Figure 2 shows the results of the paired t-test performed on the variables of the final cohort, responders, and non-responders. The final cohort had a mean BWR and BMI reduction (BMIR) of 4.45 (7.04) kg (p<0.001) and 1.64 (2.61) kg/m2 (p<0.001), respectively. The responders showed a mean BWR and BMIR of 10.13 (4.43) kg (p<0.001) and 3.67 (1.92) kg/m2 (p<0.001), respectively. The non-responders showed no significant BW or BMI changes between the initial and 6-month follow-up parameters.

Comparison of anthropometric changes before and after phentermine use between responders and non-responders

Figure 3 presents the anthropometric variables of the final cohort before and after phentermine use, and the statistical comparisons between the responder and non-responder values. In the final cohort, the mean BWR% and the mean BMIR percent (BMIR%) were 3.92% (6.69%) and 4.04% (7.02%), respectively. In the responders, the mean BWR% and BMIR% were 9.35% (4.09%) and 9.41% (4.92%), respectively, which was significantly different from that of the non-responders with a mean BWR% and BMIR% of -0.31% (5.68%) and -0.15% (5.39%), respectively. There were no significant differences in the other anthropometric variables between responders and non-responders.

Comparison of clinical variables associated with the phentermine response

Table 2 presents a statistical comparison of the clinical variables between the responders and non-responders. There were significant differences in the rates of the anticonvulsant combination therapy (ACT; responder, 72.0% vs. non-responder, 43.8%; p=0.033) and total duration of antipsychotic exposure (responder, 23.9 [16.9] months vs. non-responder, 37.2 [27.6] months; p=0.039). To adjust for confounders such as age, sex, and baseline BW and assess the contribution of ACT and the total duration of antipsychotic exposure to the weight-loss effect of phentermine, a logistic regression analysis was performed (Table 3). The odds ratio of ACT for the phentermine response was 3.840 (95% confidence interval [CI]: 1.082-13.630; p=0.037). The total duration of antipsychotic exposure (odds ratio=0.726; 95% CI: 0.497-1.060; p=0.097) was not independently associated with the phentermine response. This model (χ2=12.80; difference=6; p=0.046) was correctly classified with the 63.2% of participants, and its Nagelkerke R2 was 0.270.

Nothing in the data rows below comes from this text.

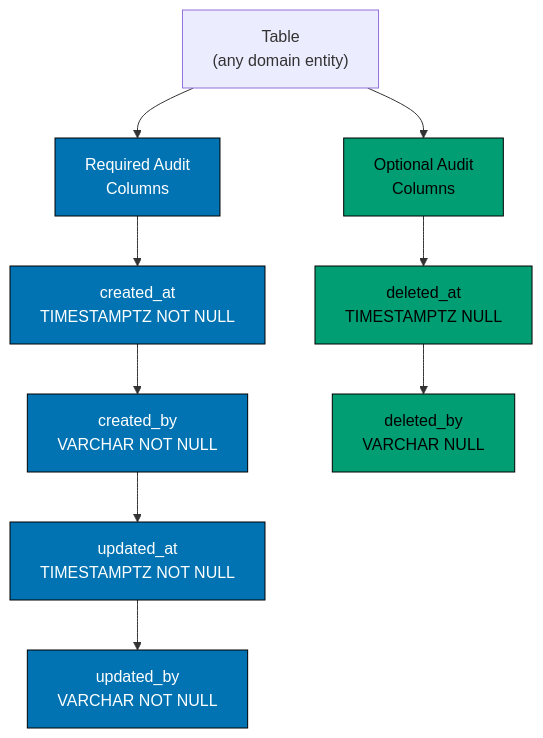
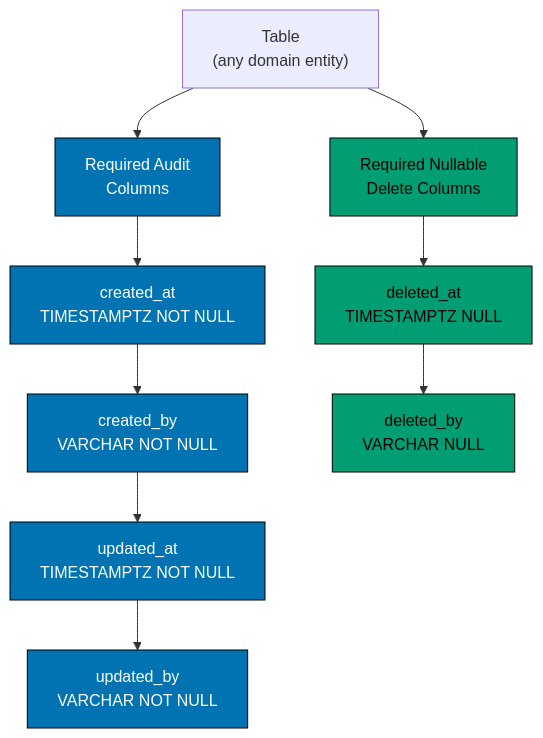
The diagram in repo-governance/development/pattern/database-audit-trail/required-audit-columns.md (wahidyankf/ose-public), drawn with Mermaid before and after one commit. The commit also changed other lines of this file and 85 other files, not shown here.

````diff
--- a/repo-governance/development/pattern/database-audit-trail/required-audit-columns.md
+++ b/repo-governance/development/pattern/database-audit-trail/required-audit-columns.md
@@ -10,21 +10,21 @@
 ```mermaid
 graph TD
     accTitle: Required Audit Columns
-    accDescr: Table any domain entity leads to Required Audit Columns; Table any domain entity leads to Optional Audit Columns; Required Audit Columns leads to created_at TIMESTAMPTZ NOT NULL; and 5 more links.
+    accDescr: Every table has four required non-null audit columns and two required nullable deletion audit columns.
     T["Table<br/>(any domain entity)"] --> R[Required Audit<br/>Columns]
-    T --> O[Optional Audit<br/>Columns]
+    T --> O[Required Nullable<br/>Delete Columns]
 
     R --> C1["created_at<br/>TIMESTAMPTZ NOT NULL"]
     C1 --> C2["created_by<br/>VARCHAR NOT NULL"]
     C2 --> C3["updated_at<br/>TIMESTAMPTZ NOT NULL"]
     C3 --> C4["updated_by<br/>VARCHAR NOT NULL"]
 
     O --> C5["deleted_at<br/>TIMESTAMPTZ NULL"]
     C5 --> C6["deleted_by<br/>VARCHAR NULL"]
 
     classDef required fill:#0173B2,stroke:#000000,color:#FFFFFF
-    classDef optional fill:#029E73,stroke:#000000,color:#000000
+    classDef nullable fill:#029E73,stroke:#000000,color:#000000
 
     class R,C1,C2,C3,C4 required
-    class O,C5,C6 optional
+    class O,C5,C6 nullable
 ```
````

Safety of phentermine

In the final study cohort (n=57), 13 subjects reported 17 tolerable AEs such as sleep disturbance (n=4, 7.02%), dry mouth (n=2, 3.51%), dizziness (n=2, 3.51%), and constipation (n=2, 3.51%). In the short-term phentermine users (n=29) who were excluded from the primary cohort (n=110), 13 subjects reported 15 AEs, which led them to discontinue the phentermine treatment. These intolerable AEs included irritability/mood change (n=3, 10.34%), anxiety (n=3, 10.34%), headache (n=2, 6.90%), and palpitation (n=2, 6.90%) (Table 4). Two subjects required hospital admission or an emergency room visit due to severe mood change or headache accompanied by palpitation.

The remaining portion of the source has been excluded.